Over the past four years, 160 Burren farmers have shared a €4m windfall from the State for upkeeping their land to allow Burren flowers flourish.
At a ceremony in Carron in the Burren yesterday, Minister for the Arts, Heritage and the Gaeltacht Jimmy Deenihan warned, if the funding doesn’t continue for the farmers, the progress witnessed in the Burren environment over the past number of years may be reversed.
He said: “It is a very high priority for me that the funding continues as it is critical for the Burren.”
Mr Deenihan spoke after accepting Ireland’s first European Diploma of Protected Areas Award from the Council of Europe for the sustainable management of the Burren.
Created in 1965, the award recognises the work being undertaken to conserve some of Europe’s most outstanding natural areas and, to date, the diploma has been awarded 72 times to 28 countries.
Mr Deenihan said the Burren winning the award “is a first for Ireland.
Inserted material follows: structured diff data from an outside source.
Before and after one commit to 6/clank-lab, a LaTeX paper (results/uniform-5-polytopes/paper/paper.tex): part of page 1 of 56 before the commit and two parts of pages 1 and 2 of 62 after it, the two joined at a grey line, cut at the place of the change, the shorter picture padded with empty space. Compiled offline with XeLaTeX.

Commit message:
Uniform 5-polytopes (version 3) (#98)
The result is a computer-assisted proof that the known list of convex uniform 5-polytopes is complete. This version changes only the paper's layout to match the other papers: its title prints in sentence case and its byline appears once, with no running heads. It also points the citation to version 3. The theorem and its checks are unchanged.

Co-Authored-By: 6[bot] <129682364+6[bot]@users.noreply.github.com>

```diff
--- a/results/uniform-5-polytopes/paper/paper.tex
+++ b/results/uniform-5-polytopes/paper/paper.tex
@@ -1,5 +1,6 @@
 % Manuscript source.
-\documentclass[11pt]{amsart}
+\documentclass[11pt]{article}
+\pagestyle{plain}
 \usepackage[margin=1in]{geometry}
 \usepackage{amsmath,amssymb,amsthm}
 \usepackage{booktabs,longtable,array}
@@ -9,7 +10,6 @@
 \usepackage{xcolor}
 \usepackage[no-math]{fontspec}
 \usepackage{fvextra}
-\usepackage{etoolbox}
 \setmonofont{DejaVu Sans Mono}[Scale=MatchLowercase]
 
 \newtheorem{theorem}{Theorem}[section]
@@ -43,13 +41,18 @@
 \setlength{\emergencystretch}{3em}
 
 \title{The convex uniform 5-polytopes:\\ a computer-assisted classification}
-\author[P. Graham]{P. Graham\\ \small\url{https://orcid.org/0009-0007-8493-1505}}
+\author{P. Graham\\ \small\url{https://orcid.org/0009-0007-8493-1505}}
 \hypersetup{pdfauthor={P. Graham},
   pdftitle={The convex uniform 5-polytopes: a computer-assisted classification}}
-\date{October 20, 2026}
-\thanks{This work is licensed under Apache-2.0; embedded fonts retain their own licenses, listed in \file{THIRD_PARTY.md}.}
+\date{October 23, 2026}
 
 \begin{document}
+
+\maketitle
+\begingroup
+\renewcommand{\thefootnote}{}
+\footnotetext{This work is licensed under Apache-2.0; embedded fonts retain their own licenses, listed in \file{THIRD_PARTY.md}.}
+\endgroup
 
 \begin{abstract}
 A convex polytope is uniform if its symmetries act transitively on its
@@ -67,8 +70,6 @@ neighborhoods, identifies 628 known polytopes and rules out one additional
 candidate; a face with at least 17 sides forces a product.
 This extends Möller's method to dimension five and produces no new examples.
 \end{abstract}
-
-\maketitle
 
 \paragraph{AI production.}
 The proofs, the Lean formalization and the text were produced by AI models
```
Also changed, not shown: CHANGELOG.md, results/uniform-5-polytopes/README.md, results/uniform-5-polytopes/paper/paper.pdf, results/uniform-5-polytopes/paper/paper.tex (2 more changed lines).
It is a great day for Ireland and the Burren and demonstrates the critical role the farmer has in maintaining the landscape here.”
He described the Burren as an ‘iconic’ landscape and stated that “it is very important that the State incentivises the farmer to ensure that the flora of the Burren thrives by managing the area.”
He said: “The farmers are custodians of the landscape and are very, very wise and knowledgeable about the landscape here.”
Director of the Burren Farming For Conservation Programme (BFFCP), Dr Brendan Dunford, said that the health of the Burren environment during the four-year history of the project “has gone from strength to strength”.
Dr Dunford said that by the end of this year, 160 farmers in the Burren will have received €4m, or €1m per annum, with individual payments ranging from €1,000 to €15,000 per annum.
Dr Dunford said the project concludes at the end of this year “and we are hopeful of a rollover in 2014 and proposing that the project be rolled out from 2015 on.”